Upon returning from Israel where I lived and worked on Kibbutz Na'an, I chose to spend several weeks in France, both in Paris and surrounding smaller cities including the countryside in Bordeaux. What I found is that once one gets out of Paris, where Parisians are not particularly fond of Americans, the people are extremely friendly and appreciative of Americans. My aunt Ruth is French, and so my cousins all were exposed to the language at an early age. I grew into French peripherally, and speak enough to get along.
There are ten major wine growing regions in France, plus a number of smaller areas. There is commercial wine production in every region of France, except for the five regions bordering on France's north coast.
The appellation d'origine contrôlée (AOC), which translates as "controlled designation of origin", is the French certification granted to certain French geographical indications for wines, cheeses, butters, and other agricultural products, all under the auspices of the government bureau Institut national des appellations d'origine, now called Institut national de l'origine et de la qualité (INAO). The INAO guarantees that all AOC products will hold to a rigorous set of clearly defined standards. The organization stresses that AOC products will be produced in a consistent and traditional manner with ingredients from specifically classified producers in designated geographical areas. The products must further be aged at least partially in the respective designated area.
You do not see these kinds of stringent controls on wine production from almost any other country. You may produce an excellent sparkling wine, but unless it comes from the Champagne region of France, you cannot call it "Champagne".
The other reason I prefer France is because of the incredible depth of art and culture that has emanated from it for centuries.
Since the beginning of the twentieth century, American writers, musicians, and artists have chosen to reside in Paris, France, for a variety of economic and artistic reasons.

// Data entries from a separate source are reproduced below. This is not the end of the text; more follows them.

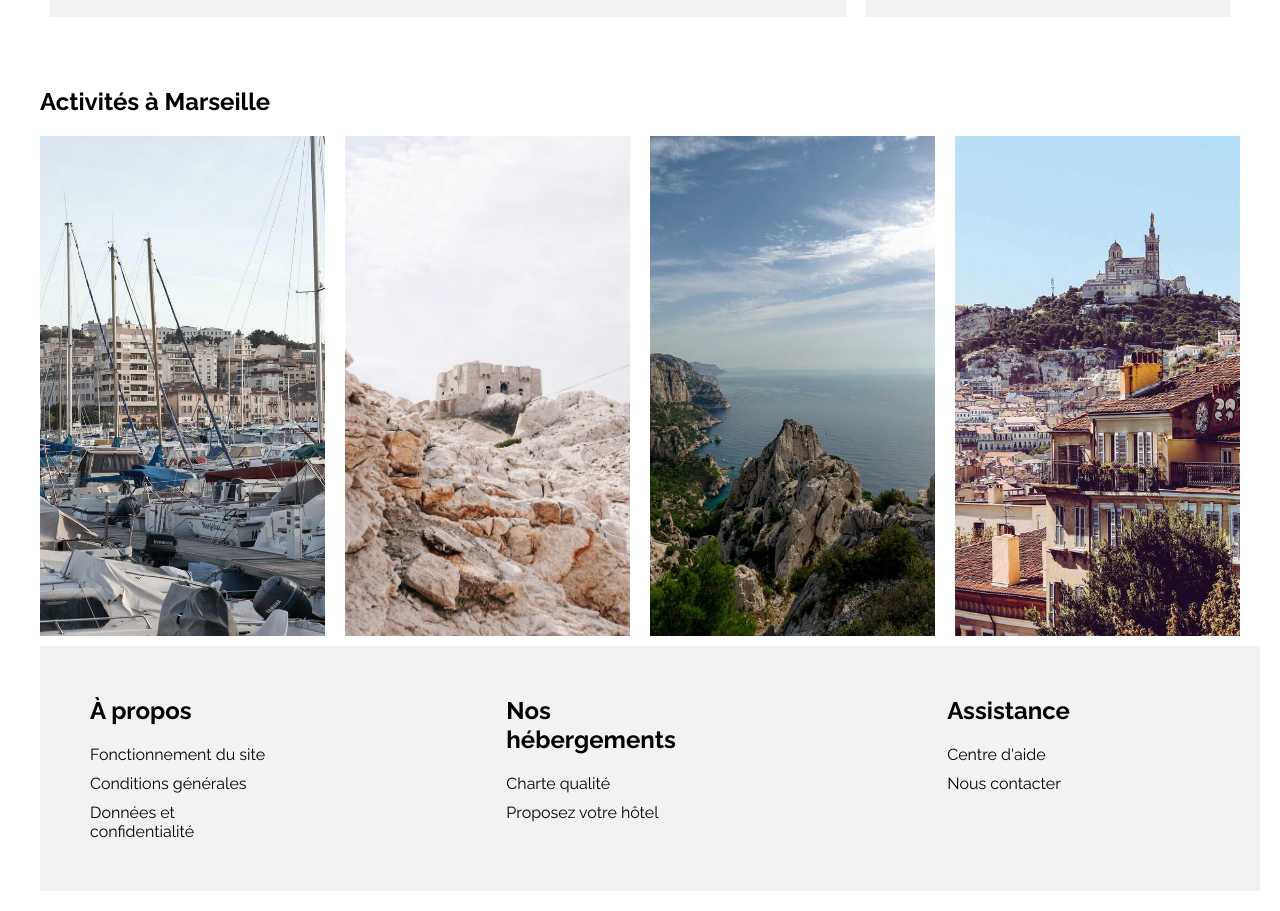
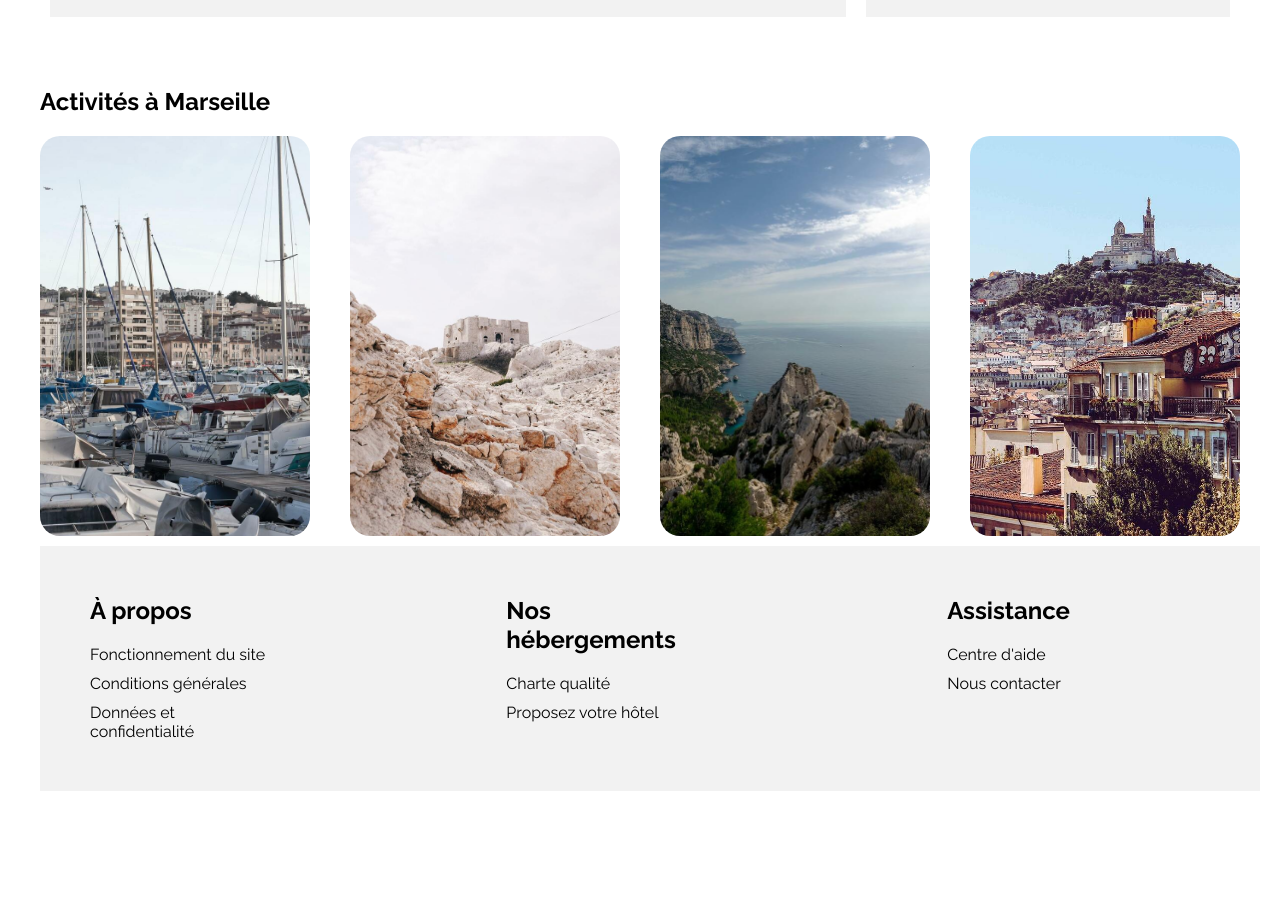
Before and after one commit to sebastienDOC/P3_Booki, a plain HTML site: page index.html in a window 1280 px wide. Shown: the part 820-1731 px from the top of the page. After the commit the page ends 1631 px from the top, so only its background shows below. Drawn offline with Linux system fonts and the light colour scheme.

Commit message:
test grid

```diff
--- a/css/style.css
+++ b/css/style.css
@@ -77,8 +77,8 @@ h1 {
 .grid-activites {
   display: grid;
   grid-template-columns: 1fr 1fr 1fr 1fr;
-  grid-template-rows: 500px;
-  gap: 20px;
+  grid-template-rows: 400px;
+  gap: 40px;
 }
 
 .grid-populaire {
@@ -119,6 +119,7 @@ h1 {
 
 img {
   margin: 0;
+  border-radius: 20px;
 }
 
 
--- a/index.html
+++ b/index.html
@@ -11,7 +11,7 @@
     <body>
         <header>
             <nav>
-                <img  src="images/logo/Booki.png" alt="Logo Booki">
+                <img  src="images/logo/Booki.png" alt="Logo Booki" id="logo">
                 <div>
                     <a href="sectionHebergements">Hébergement</a>
                     <a href="sectionActivites">Activités</a>
```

Beginning with Gertrude Stein in the first decade of the century and reaching its apex during the era between the two World Wars, American writers expatriated to Paris seeking to take advantage of the city's inexpensive cost of living, as well as European openness to less socially restrictive lifestyles and more experimental literature.
Active duty in World War I introduced Paris to many American writers, musicians, and artists, including Ernest Hemingway and e. e. cummings, who returned to France after the war. The following two decades found such writers as Archibald MacLeish, Ezra Pound, F. Scott Fitzgerald, William Carlos Williams, John Dos Passos, Hart Crane, Sinclair Lewis, and Henry Miller living in Paris. Artists, musicians, and writers from other countries also helped make Paris a cultural Mecca. Such writers as Ford Madox Ford, Wyndham Lewis, H. D., D. H. Lawrence, Samuel Beckett, and James Joyce; visual artists Pablo Picasso, Man Ray, Salvador Dali, and Luis Bueñuel; and music composers George Antheil and Virgil Thompson relocated to Paris during this period, influencing and helping to advance such literary movements as modernism, Vorticism, surrealism, and Dadaism.

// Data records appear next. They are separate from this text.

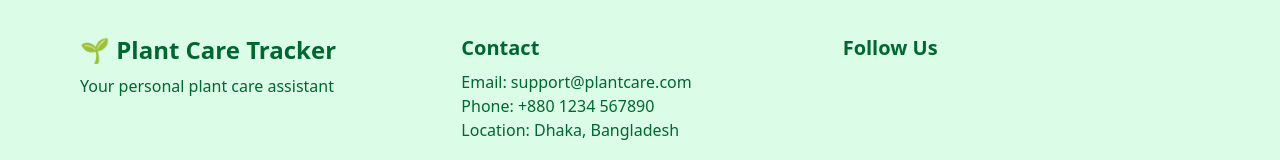
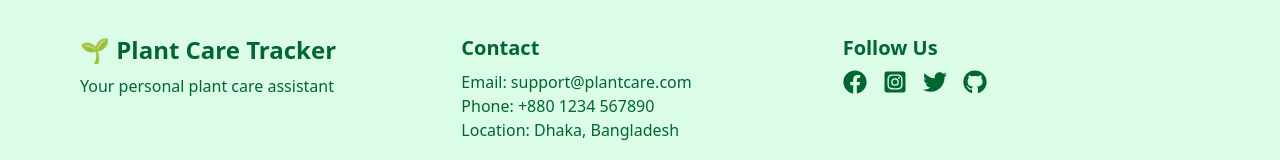
Before and after one commit to niraihan/plant-care-tracker, a React (Vite) app: page / in a window 1280 px wide. Shown: the part 1624-1784 px from the top of the page. Built offline with nearby package versions, Linux system fonts and the light colour scheme; no server answers.

Commit message:
soical icon added

```diff
--- a/src/components/Footer.jsx
+++ b/src/components/Footer.jsx
@@ -1,3 +1,6 @@
+import { FaFacebook, FaGithub, FaTwitter, } from "react-icons/fa";
+import { FaInstagramSquare } from "react-icons/fa";
+
 const Footer = () => {
     return (
         <footer className="bg-green-100 text-green-800 mt-10">
@@ -17,17 +20,17 @@ const Footer = () => {
                 <div>
                     <h3 className="text-xl font-semibold mb-2">Follow Us</h3>
                     <div className="flex gap-4 text-2xl">
-                        <a href="https://facebook.com" target="_blank" rel="noreferrer" className="hover:text-blue-600">
-                            <i className="fa-brands fa-facebook"></i>
+                        <a href="https://www.facebook.com" target="_blank" rel="noreferrer" className="hover:text-blue-600">
+                            <i className="fa-brands fa-facebook"><FaFacebook /></i>
                         </a>
-                        <a href="https://instagram.com" target="_blank" rel="noreferrer" className="hover:text-pink-600">
-                            <i className="fa-brands fa-instagram"></i>
+                        <a href="https://www.instagram.com" target="_blank" rel="noreferrer" className="hover:text-pink-600">
+                            <i className="fa-brands fa-instagram"><FaInstagramSquare /></i>
                         </a>
                         <a href="https://twitter.com" target="_blank" rel="noreferrer" className="hover:text-sky-500">
-                            <i className="fa-brands fa-twitter"></i>
+                            <i className="fa-brands fa-twitter"><FaTwitter /></i>
                         </a>
                         <a href="https://github.com" target="_blank" rel="noreferrer" className="hover:text-gray-800">
-                            <i className="fa-brands fa-github"></i>
+                            <i className="fa-brands fa-github"><FaGithub /></i>
                         </a>
                     </div>
                 </div>
```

There are certainly some excellent wines from California and other countries. But I'll stick with French wine whenever possible. You can often buy a very drinkable bottle of Beaujolais Nouveau for ten dollars. My current favorite is Margaux. if you like good wine, please try some before you die. You'll thank me.